“The Things We Cannot Say”

I’ve been very lax with my blogging lately but I’ve just read this great novel by Kelly Rimmer, an Australian author & I want to spread the word about what a great read it was. The story begins with childhood sweethearts, Alina & Tomasz, in rural Poland just before WWII. We then meet Alice, in America in 2019. Alice & her husband have two children, Pascale, a brilliant 10 year old, & Eddie who is on the Autism Spectrum.. Alice loves her grandmother, Hanna, a great deal but Hannah is not expected to live long.

This is a mystery, a love story, a family history story……. it was just a great read. I didn’t want to put it down and I won’t tell you anymore as I don’t want to spoil it for you.

Another book I’ve really enjoyed lately was “Foreign Correspondence” by Geraldine Brooks, another Australian author. This is a memoir and begins with Geraldine sharing the joy she received from having international pen friends when she was young. I know just what she means as I corresponded with teenagers in England, Brazil, South Africa and Vietnam & I loved receiving those letters. Geraldine then went on to become a foreign correspondent and the memoir lets us see what life was like. It was a very enjoyable read.

I’ve been busy for some time now researching my Couch ancestors from Port Isaac in Cornwall so I can write their stories. My GG Grandparents, Elizabeth Couch & her husband, Isaac Hawker migrated to Melbourne Australia in 1862. It’s an interesting journey I’m on. I think I’m related to nearly every one of the original families from Port Isaac, at least by marriage. I’ve read a couple of books as part of my research & they include photos of and stories about my relatives. Both of these books are by Geoff Provis (I’m even related to Geoff by marriage). The books are “The Fishermen of Port Isaac” and “The Seafarers of Port Isaac”.

It’s a very strange world at the moment. I’m very lucky that I can fill my days with reading wonderful stories, researching the story of my family and playing bridge online. It was very difficult when we couldn’t see the grandkids but the easing of restrictions has made life more pleasant.

The secrets of The Marais, the old Jewish Quarter

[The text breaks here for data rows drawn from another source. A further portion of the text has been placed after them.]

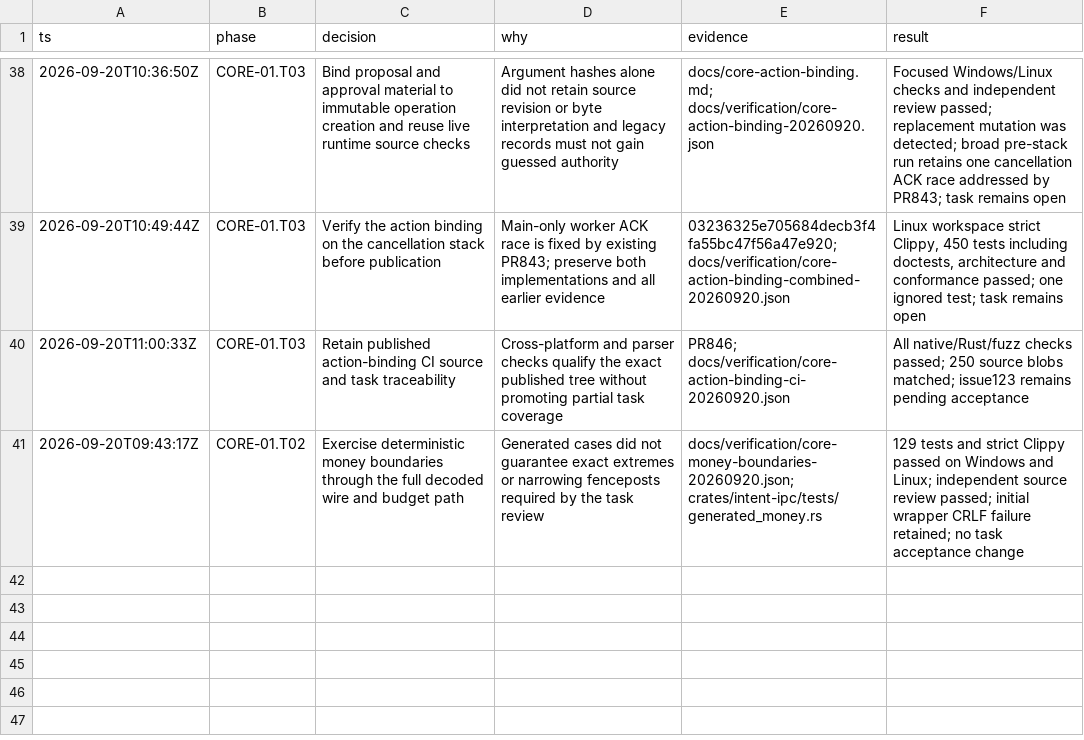
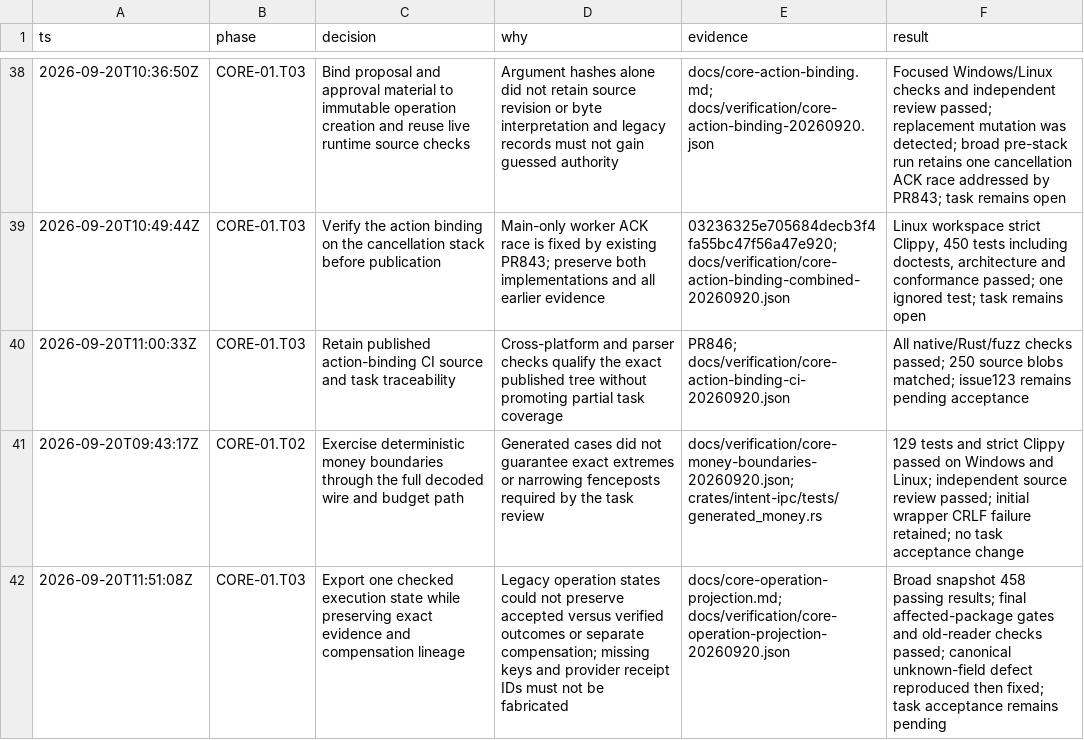
Before and after one commit to Jordan-Hall/browser, a TSV file: decisions.tsv, drawn as a sheet; only a part is shown, gaps mark what is left out.

Commit message:
feat(core): export checked operation execution outcomes

```diff
--- a/decisions.tsv
+++ b/decisions.tsv
@@ -41 +41,2 @@ ts	phase	decision	why	evidence	result
 2026-09-20T09:43:17Z	CORE-01.T02	Exercise deterministic money boundaries through the full decoded wire and budget path	Generated cases did not guarantee exact extremes or narrowing fenceposts required by the task review	docs/verification/core-money-boundaries-20260920.json; crates/intent-ipc/tests/generated_money.rs	129 tests and strict Clippy passed on Windows and Linux; independent source review passed; initial wrapper CRLF failure retained; no task acceptance change
+2026-09-20T11:51:08Z	CORE-01.T03	Export one checked execution state while preserving exact evidence and compensation lineage	Legacy operation states could not preserve accepted versus verified outcomes or separate compensation; missing keys and provider receipt IDs must not be fabricated	docs/core-operation-projection.md; docs/verification/core-operation-projection-20260920.json	Broad snapshot 458 passing results; final affected-package gates and old-reader checks passed; canonical unknown-field defect reproduced then fixed; task acceptance remains pending
```
Also changed, not shown: 13 other files.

We’ve wandered the old Jewish quarters of quite a few European cities and we always find them interesting. Today we did a walking tour with a young man named Emmanuel who grew up in a Jewish Family but is not a practicing Jew. His grandparents managed to escape Paris to America in 1942 because he was a physicist. Emanuel is a film maker & photographer and he personalised the tour by talking about specific people. It was very interesting.

Firstly we noticed the beautiful cakes in the window of the shop where we met. There a family from San Francisco joined us for the tour. We returned to this shop at the end of the tour to catch our metro but, of course, we took home some goodies to have with our cup of tea when we got home.

There are many beautiful old buildings in this area. Originally Dukes & wealthy people lived in them but during the revolution many escaped or were killed, leaving their homes empty and they became neglected and dilapidated making them cheap to rent. Jews migrating from Eastern Europe came to France as it had a policy of freedom of religion and they took up residence here.

The plaque above is a Memorial to the family who lived in this house in 1942 but were deported and exterminated because they were Jewish.

We were permitted to enter this synagogue which was used by Jewish people during World War II when they were not allowed to worship under the Occupation of the Nazis. It was a secret synagogue and is still used today. A young man was there studying the Torah.

It was lunch time and there were long queues at some shops which all sold kosher food.

During the occupation this was a Jewish school but the students were not taught any traditional Jewish learnings. One of the teachers was Joseph Migneret who assisted 252 of his pupils to escape from the Nazis and this plaque honours him. I think that number is right but I could be wrong.

The street below had its name changed to honour non Jewish French citizens who assisted Jews to escape the Holocaust and did this without any prospect of payment. As you can see there are many names on the wall of the street which honours them. It is the Street of The Just.

Emmanuel had planned to finish the tour at Notre Dame but all the streets are closed off. I imagine this is to allow investigation of the fire and to begin the clean up and rescue of whatever can be saved. David and I went as close as we could to get the following photo

And I’m very happy to report that I found a very delicious, traditional onion soup and now I feel we can leave Paris happy tomorrow. We’ve been to Giverny to see those spectacular gardens of Monet. We’ve seen his wonderful work in Musée de L’Orangerie and his work as well as that of the other impressionists in the Museé D’Orsay and at the Foundation Louis Vuitton. We’ve had our incredible day in the Somme with Myriam discovering the story of our family members who fought in WWI.

We’ve bought and eaten delicious food from the markets and restaurants. We’ve wandered some interesting streets and laneways. We’ve loved our cute little apartment and tomorrow it is time to move on. Will we ever return to Paris? Who knows. But I can tell you that I love Paris in the Spring time – in fact anytime!